The word from JTE was that she didn’t think that the industry was ‘quite at that point’.  The subtext, I would hazard a guess, is that the big English sparkling brand names are quite happy promoting themselves thank you very much and don’t see the need to follow the Champenois or the Bordelais and market a regional brand.  They want to stake out a share of the premium market for their own label. 

How butch.

I have been beguiled by the Co-op’s Fairtrade selection again.

This time I was in the Bohemia Road store, but I am pretty sure the Ore Village, Central St Leonard’s and Silverhill ones will have it too…

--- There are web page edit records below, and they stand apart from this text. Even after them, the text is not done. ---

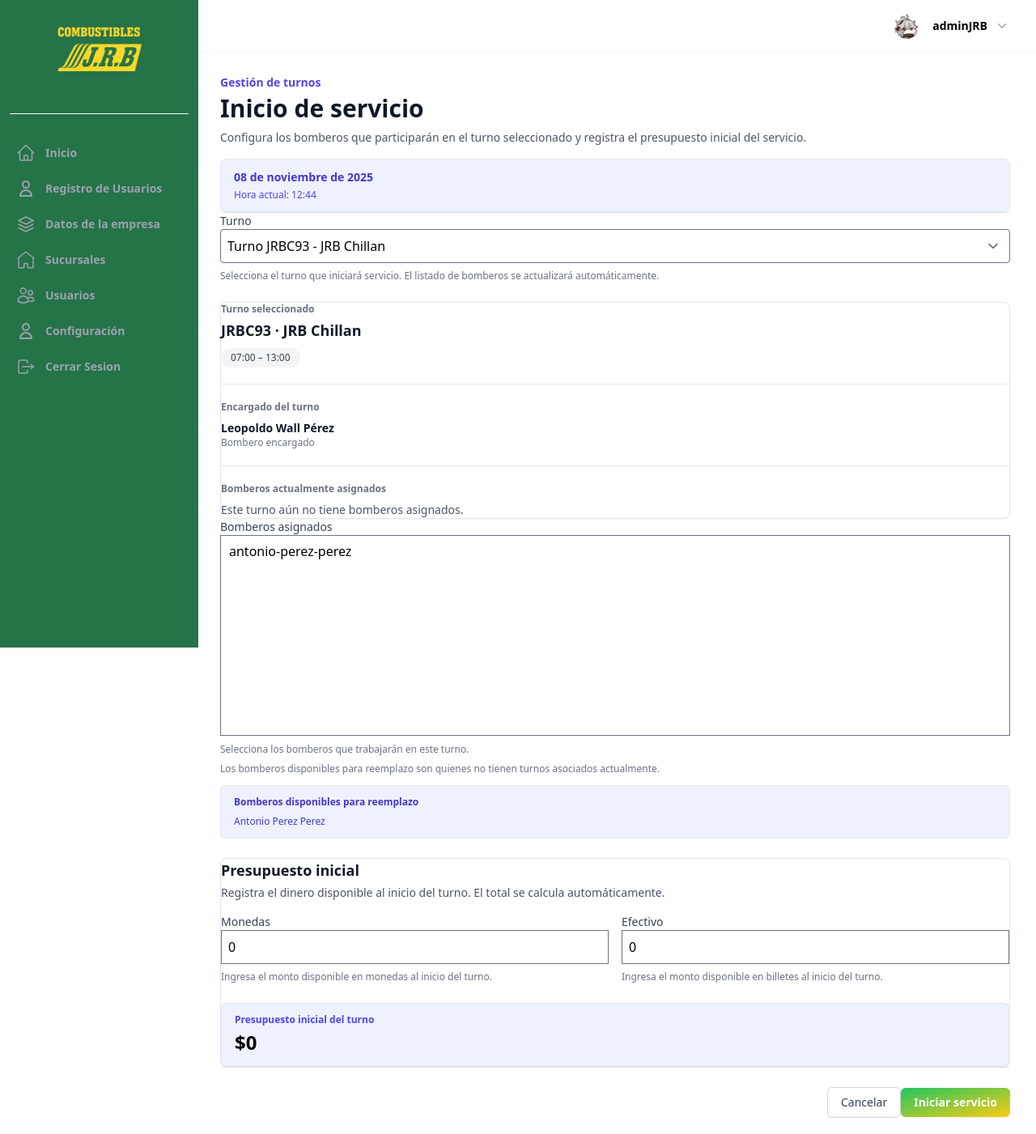
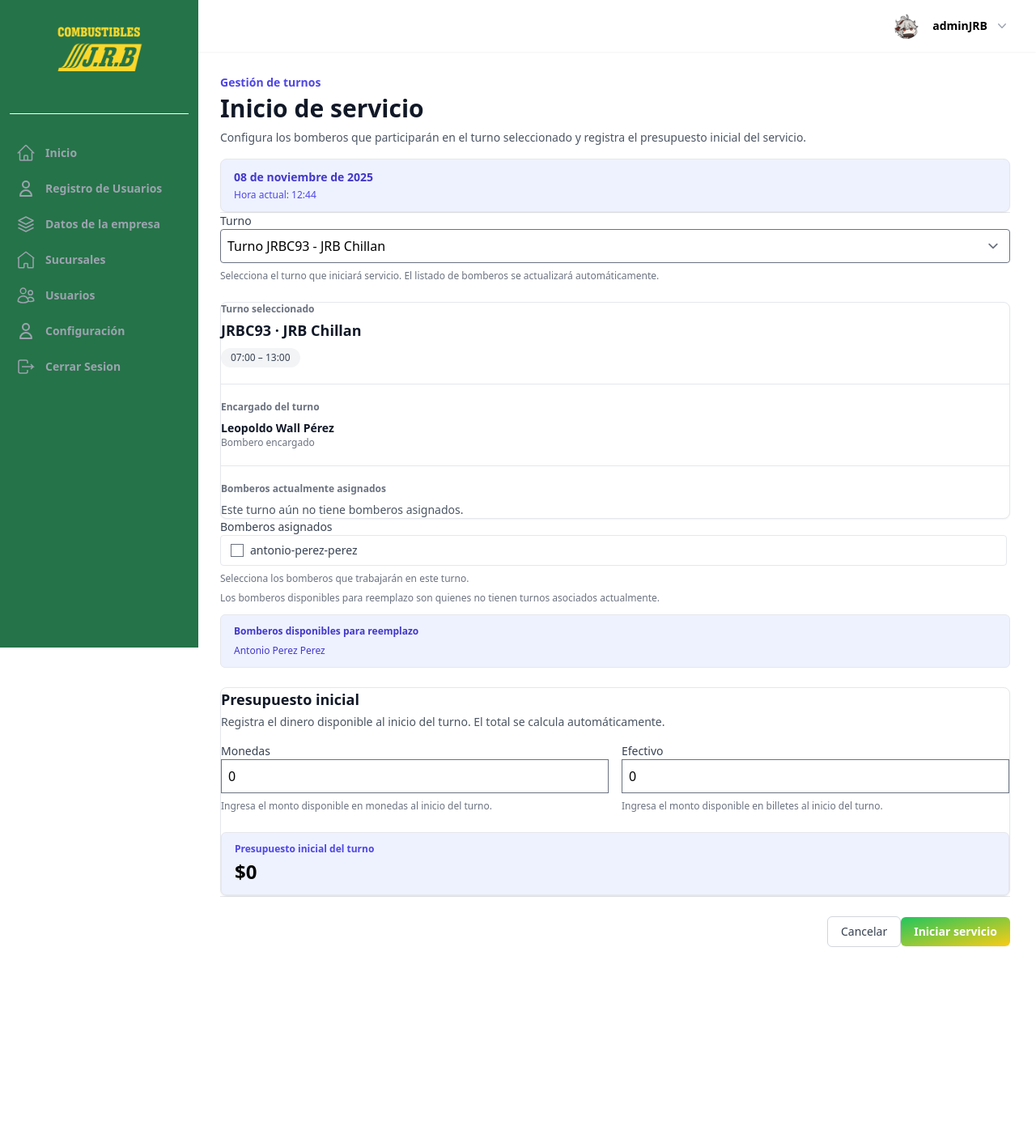
Before and after one commit to Leonard0nt/BenciData, a Django app: page /servicios/inicio/ in a window 1280 px wide. Shown: the whole page at 81% size. After the commit the page ends 1170 px from the top, so only its background shows below. Run offline with Django 5.2, Linux system fonts and the light colour scheme; a user stored in the database is signed in; data comes from the database, SQL or seed files in the repository; both versions use the stored data as it was after the commit; parts of the project's set-up code (start-up, migrations or seed data) failed here and were passed over; some libraries are stand-ins or nearby versions.

Commit message:
06-11-25-8

```diff
--- a/sucursalApp/forms.py
+++ b/sucursalApp/forms.py
@@ -21,19 +21,25 @@ class SucursalForm(forms.ModelForm):
     administrators = forms.ModelMultipleChoiceField(
         queryset=Profile.objects.none(),
         required=False,
-        widget=forms.SelectMultiple(attrs={"class": "w-full border rounded p-2"}),
+        widget=forms.CheckboxSelectMultiple(
+            attrs={"class": "profile-checkbox-grid"}
+        ),
         label="Administradores",
     )
     accountants = forms.ModelMultipleChoiceField(
         queryset=Profile.objects.none(),
         required=False,
-        widget=forms.SelectMultiple(attrs={"class": "w-full border rounded p-2"}),
+        widget=forms.CheckboxSelectMultiple(
+            attrs={"class": "profile-checkbox-grid"}
+        ),
         label="Contadores",
     )
     firefighters = forms.ModelMultipleChoiceField(
         queryset=Profile.objects.none(),
         required=False,
-        widget=forms.SelectMultiple(attrs={"class": "w-full border rounded p-2"}),
+        widget=forms.CheckboxSelectMultiple(
+            attrs={"class": "profile-checkbox-grid"}
+        ),
         label="Bomberos",
         help_text="Incluye perfiles con rol de bombero.",
     )
@@ -77,6 +83,12 @@ class SucursalForm(forms.ModelForm):
                     "profile_id", flat=True
                 )
                 self.fields[field_name].initial = list(initial_ids)
+            widget = self.fields[field_name].widget
+            base_class = widget.attrs.get("class", "")
+            extra_class = "profile-checkbox-grid"
+            if extra_class not in base_class:
+                widget.attrs["class"] = f"{base_class} {extra_class}".strip()
+            widget.choices = self.fields[field_name].choices
 
     def save(self, commit: bool = True):
         instance = super().save(commit=False)
@@ -190,6 +202,13 @@ class ShiftForm(forms.ModelForm):
                 "user_FK__first_name", "user_FK__last_name", "user_FK__username"
             )
             base_class = attendants_field.widget.attrs.get("class", "")
+            required_class = "profile-checkbox-grid"
+            if required_class not in base_class:
+                attendants_field.widget.attrs["class"] = (
+                    f"{base_class} {required_class}".strip()
+                )
+            attendants_field.widget.choices = attendants_field.choices
+            base_class = attendants_field.widget.attrs.get("class", "")
             extra_classes = "grid gap-2"
             if extra_classes not in base_class:
                 attendants_field.widget.attrs["class"] = (
@@ -227,7 +246,7 @@ class ShiftForm(forms.ModelForm):
             "manager": forms.Select(attrs={"class": "w-full border rounded p-2"}
             ),
             "attendants": forms.CheckboxSelectMultiple(
-                attrs={"class": "attendant-checkboxes grid gap-2 sm:grid-cols-2"}
+                attrs={"class": "profile-checkbox-grid"}
             )
         }
     def clean(self):
@@ -248,11 +267,8 @@ class ServiceSessionForm(forms.ModelForm):
     attendants = forms.ModelMultipleChoiceField(
         queryset=Profile.objects.none(),
         required=False,
-        widget=forms.SelectMultiple(
-            attrs={
-                "class": "w-full border rounded p-2 min-h-[10rem]",
-                "size": "10",
-            }
+        widget=forms.CheckboxSelectMultiple(
+            attrs={"class": "profile-checkbox-grid"}
         ),
         label="Bomberos asignados",
         help_text="Selecciona los bomberos que trabajarán en este turno.",
@@ -337,18 +353,26 @@ class ServiceSessionForm(forms.ModelForm):
         current_ids = list(current_attendants_qs.values_list("pk", flat=True))
         available_ids = list(available_for_replacement_qs.values_list("pk", flat=True))
         combined_ids = current_ids + [pk for pk in available_ids if pk not in current_ids]
+        attendants_field = self.fields["attendants"]
 
         if combined_ids:
-            self.fields["attendants"].queryset = base_queryset.filter(pk__in=combined_ids).order_by(
+            attendants_field.queryset = base_queryset.filter(pk__in=combined_ids).order_by(
                 "user_FK__first_name",
                 "user_FK__last_name",
                 "user_FK__username",
             )
         else:
-            self.fields["attendants"].queryset = base_queryset.none()
+            attendants_field.queryset = base_queryset.none()
 
         if current_ids:
-            self.fields["attendants"].initial = current_ids
+            attendants_field.initial = current_ids
+
+        widget = attendants_field.widget
+        base_class = widget.attrs.get("class", "")
+        required_class = "profile-checkbox-grid"
+        if required_class not in base_class:
+            widget.attrs["class"] = f"{base_class} {required_class}".strip()
+        widget.choices = attendants_field.choices
 
         self.current_attendants = list(current_attendants_qs)
         self.available_replacements = list(
--- a/templates/pages/service_sessions/service_session_start.html
+++ b/templates/pages/service_sessions/service_session_start.html
@@ -2,6 +2,43 @@
 {% load static %}
 
 {% block content_main %}
+<style>
+  .profile-checkbox-grid{
+    display:grid;
+    gap:0.5rem;
+    max-height:20rem;
+    overflow-y:auto;
+    padding-right:0.25rem;
+    grid-template-columns:repeat(auto-fit,minmax(12rem,1fr));
+  }
+  @media (max-width: 639px){
+    .profile-checkbox-grid{
+      grid-template-columns:1fr;
+      max-height:none;
+    }
+  }
+  .profile-checkbox-grid::-webkit-scrollbar{
+    width:0.5rem;
+  }
+  .profile-checkbox-grid::-webkit-scrollbar-thumb{
+    background-color:rgba(79,70,229,0.35);
+    border-radius:9999px;
+  }
+  .profile-checkbox-option{
+    align-items:flex-start;
+    gap:0.5rem;
+    transition:border-color 0.2s ease, background-color 0.2s ease;
+  }
+  .profile-checkbox-option input[type="checkbox"]{
+    flex-shrink:0;
+    margin-top:0.15rem;
+    accent-color:#4f46e5;
+  }
+  .profile-checkbox-option input[type="checkbox"]:checked + span{
+    font-weight:600;
+    color:#1f2937;
+  }
+</style>
 <div class="mx-auto max-w-6xl space-y-8">
   <div class="flex flex-col gap-4 border-b border-gray-200 pb-6 md:flex-row md:items-center md:justify-between">
     <div>
@@ -105,7 +142,18 @@
         <div class="space-y-6">
           <div>
             <label for="{{ form.attendants.id_for_label }}" class="block text-sm font-medium text-gray-700">{{ form.attendants.label }}</label>
-            {{ form.attendants }}
+            <div class="profile-checkbox-grid">
+              {% if form.attendants|length %}
+                {% for checkbox in form.attendants %}
+                  <label for="{{ checkbox.id_for_label }}" class="profile-checkbox-option flex rounded border border-gray-200 px-3 py-2 text-sm text-gray-700 hover:border-indigo-300 hover:bg-indigo-50">
+                    {{ checkbox.tag }}
+                    <span class="leading-snug">{{ checkbox.choice_label }}</span>
+                  </label>
+                {% endfor %}
+              {% else %}
+                <p class="col-span-full text-sm text-gray-500">No hay bomberos disponibles para iniciar el servicio. Asegúrate de que existan perfiles asignados a la sucursal.</p>
+              {% endif %}
+            </div>
             {% if form.attendants.help_text %}
               <p class="mt-2 text-xs text-gray-500">{{ form.attendants.help_text }}</p>
             {% endif %}
```
Also changed, not shown: templates/pages/sucursales/sucursal_form.html (+102 -4 lines), db.sqlite3.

Over the last year or so I have been trying to broaden my experience of white wine grapes. And one of my favourite new finds has been the Torrentés grape from Argentina.

The Co-op’s own Fairtrade Torrentés Chardonnay blend (2011 vintage) has been made from grapes grown in the La Rioja valley, which as I am sure you know nestles between the Velazco mountain range in the East and the Andes in the West.

This is a solidly lemon colour in the glass with white grapefruit and minerals on the first nose – like a wintry sea breeze. After a swirl , the aromas are more of white spring flowers.

Dry and with high acidity – it really got my saliva glands working – the alcohol is not too fierce in the throat and it has a lovely silky body which at £4.99 is pretty darn impressive.

Flavours of green apple and a herby, lightly fennel-y twist make this possibly the best value white wine I have tasted for a good while.

Not that I have them much, and with Valentine’s Day a fading memory, this would have gone beautifully with fresh oysters. A trip to Rock-a-Nore beckons…

Lidl on Bohemia Road’s turn this week for a rummage through its wine section.

The best variety and quality was, to my mind, among the Spanish wines available. There was an interesting young Rioja (Joven) at £3.99 and a weightier looking wine from Tarragona, but I opted to try the Barceliño 2009 from Catalunya at just shy of a fiver.

This wine is produced 40 miles south of Barcelona and is a typical blend of Tempranillo and Garnacha (or Grenache to you French-speakers).

Ruby red in colour, the first aromas were floral and light – red fruits definitely to the fore: cherries, and the waxy skin of a red apple.

But as the wine swirled in the glass there were more strawberry jam notes. Very perfumed, it was evocative of some of the Northern Rhone blends, of Syrah and Viognier, but was much less dry on the palate.

The oak barriques that the wine is aged in for three months have left their mark. There is a certain smokiness, and soft vanilla flavours in the mouth. Plums, leather, this is an interesting wine that is comfortable being paired with spicier food: we had ours with a home-made Thai noodle soup.

The length of the aftertaste was what was particularly impressive for me, given the price. A smooth, tobacco-ey taste which was lovely to savour. I’m glad I popped in!

When my grandfather passed away a couple of years ago, I ended up inheriting from him a share in the Wine Society – this is the John Lewis of the wine world: a mutual that ploughs its profits back into making good wines available at decent prices. If you are interested to know more, just have a look online.

Before Christmas, a friend of mine and I went to one of the Society’s tastings in London – exploring the wines of Portugal. It was interesting and informative – primarily because there are lots of indigenous Portugese grapes that I had never heard of. There were also a wide range of Madeira wines and Ports to try.

Verdelho is one of the four main grape varieties grown on the island of Madeira, and it is famous for making a medium dry fortified wine. So it caught my eye on the label of a South East Australian dry white on offer in Morrisons at the moment.

Rosemount, one of the bigger Australian producers, has created a (2009 vintage) Semillon, Verdelho, Chardonnay blend. It is less than half price at £4.99, until 26 February.

A medium lemon colour, the wine has immediate aromas of pear drops, apples and lychee; and after a swirl in the glass it has real cleanliness and freshness, and a bit of a tropical fruit rush.

It is a well-balanced wine in respect of alcohol and acidity with limey citrus flavours, and is evocative of fresh cut grass and summer days. Even though it’s the middle of winter, it’ll go beautifully with your favourite fish pie.